The parishioner’s foreheads began to burn and blistered where the ashes marked their foreheads.

When Father Baker realized what was happening he stopped using the ashes at once.

“It was while I was placing the ash on the foreheads of parishioners that people began complaining about a burning sensation on their foreheads.

“I was surprised by it as I was dipping my thumb in the ashes but did not have any sort of reaction to it myself.“Once I was made aware of it, I ceased giving out any more ashes and alerted the parishioners from the altar that they should immediately remove the ashes from their heads.”

The ashes have since been sent to a lab for investigation into what could have caused the burning and blistering of the parishioners skin.

Father Baker insists this was not a supernatural event.

I want to focus on that last sentence for a minute.

I’m not sure if the word “insists” is an accurate reflection of Fr. Baker’s statement or a writerly interpolation, but it seems likely that a priest, looking to reassure a stricken and possibly jittery congregation, would hold firm to the idea that there is a perfectly natural explanation to the experience.

Something caustic probably got in the ashes. This is, all things being equal, the most likely explanation. I doubt God was singling out a bunch of hapless Irish Catholics for a little vampire-style punishment on Ash Wednesday. That would just be too outre.

“It burns!”

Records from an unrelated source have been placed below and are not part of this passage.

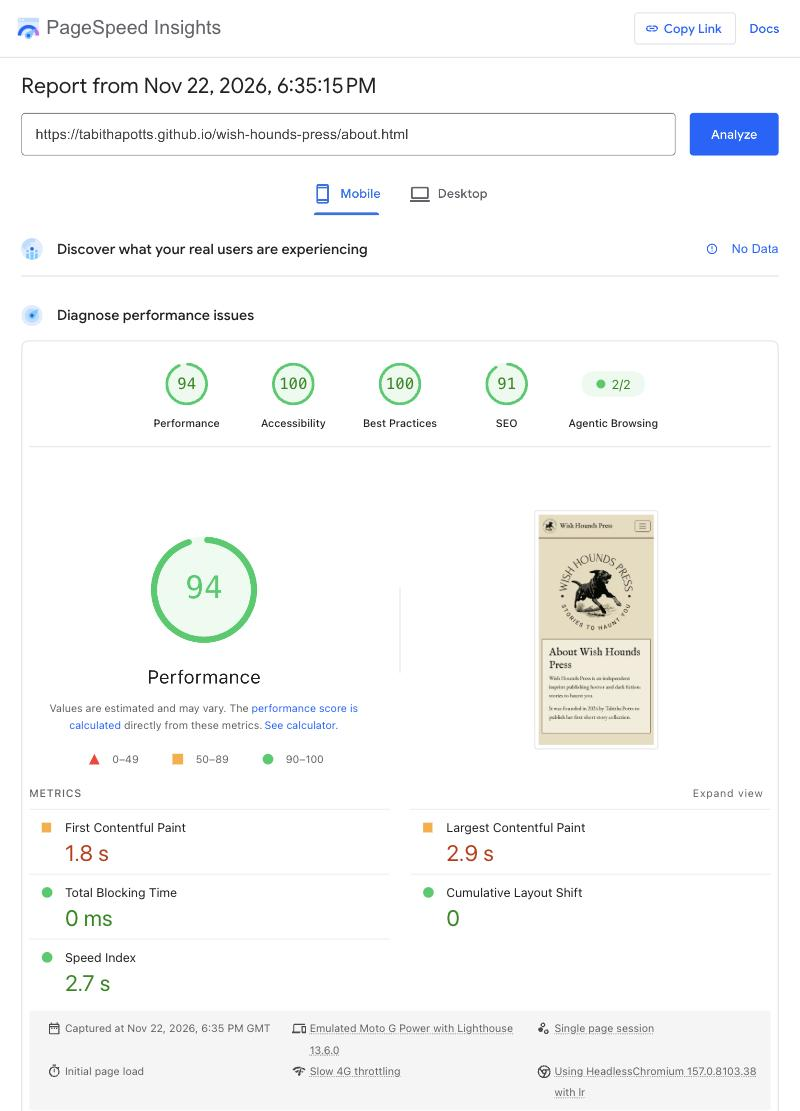
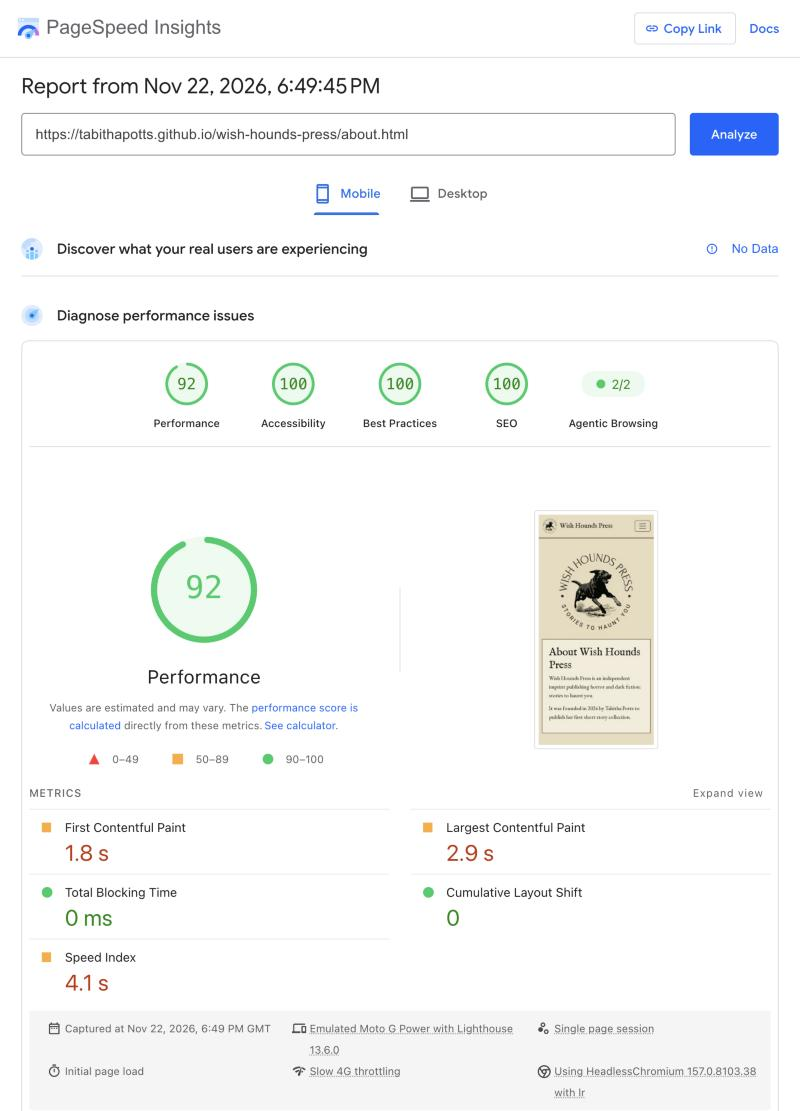
Re-run PageSpeed on About after fixing link text: SEO now 100
Claude-Session: https://claude.ai/code/session_0183qz8J4gm9wMPDQmnJwHdK

diff --git a/README.md b/README.md
@@ -157,7 +157,7 @@ The validator lists 14 warnings. They read "Due to their dynamic nature, CSS var
 | Page | Performance (mobile / desktop) | Accessibility | Best Practices | SEO |
 | :---- | :---- | :---- | :---- | :---- |
 | Book | 96 / 99 | 100 | 100 | 100 |
-| About | 94 / 100 | 100 | 100 | 91 |
+| About | 92 / 99 | 100 | 100 | 100 |
 | Trade | 98 / 100 | 100 | 100 | 100 |
 | Contact | 98 / 100 | 100 | 100 | 100 |
 | Thank you | 99 / 100 | 100 | 100 | 63 |
@@ -167,7 +167,7 @@ Accessibility, Best Practices and SEO were the same on mobile and desktop. The m
 **Accessibility, Best Practices and SEO, earlier run.** These were also checked with Lighthouse on mobile and desktop for every page, with the same results. The full reports (open the `.html` files in a browser) and screenshots are in `docs/testing/lighthouse/`.
 
 - Thank you (SEO 63): the page has `<meta name="robots" content="noindex">` on purpose, so search engines do not list it. Visitors should only reach it after sending a message.
-- About (SEO 91): the link to the Invisible Works article uses the text "here". Link text should make sense on its own, because screen-reader users often move from link to link. *(TODO: change the link text, then re-run Lighthouse on the About page.)*
+- About (SEO 91 in the earlier run, now 100): the link to the Invisible Works article used the text "here". Link text should make sense on its own, because screen-reader users often move from link to link. I changed it to "Read more about the Wisht Hounds of Dartmoor", with the link on "the Wisht Hounds of Dartmoor", and re-ran PageSpeed Insights on the About page.
 
 ### Other testing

Probability, however, is not certainty. There was a time when a priest would have looked at this experience and the “natural/not natural” assumption would have been about 50/50. Why so quick to insist, when encountering something strange in a faith where the supernatural is an integral part, that nothing supernatural is going? The priest is part of a supernatural experience every single day. Is it so outlandish that a penitential event might begin with something a little extra-penitential?

I’m not saying it is, mind you. But I found it interesting that the initial impulse is to dismiss the supernatural completely and seek a wholly materialistic explanation. It’s not how we’ve always thought about these things, so I wrote a little bit about it in this post:

Our Ancestors Weren’t Idiots

—-

Note to Readers: My blogging has been and will continue to be erratic. I’m down to typing mostly with one hand, and my arthritis, in the absence of the extremely expensive medicine that I’m having trouble getting (thanks Obamacare!), is making my life unpleasant. There’s just not a lot of me left over right now.

 

About Thomas L. McDonald

Thomas L. McDonald writes about technology, theology, history, games, and shiny things. Details of his rather uneventful life as a professional writer and magazine editor can be found in the About tab.


CLOSE | X

HIDE | X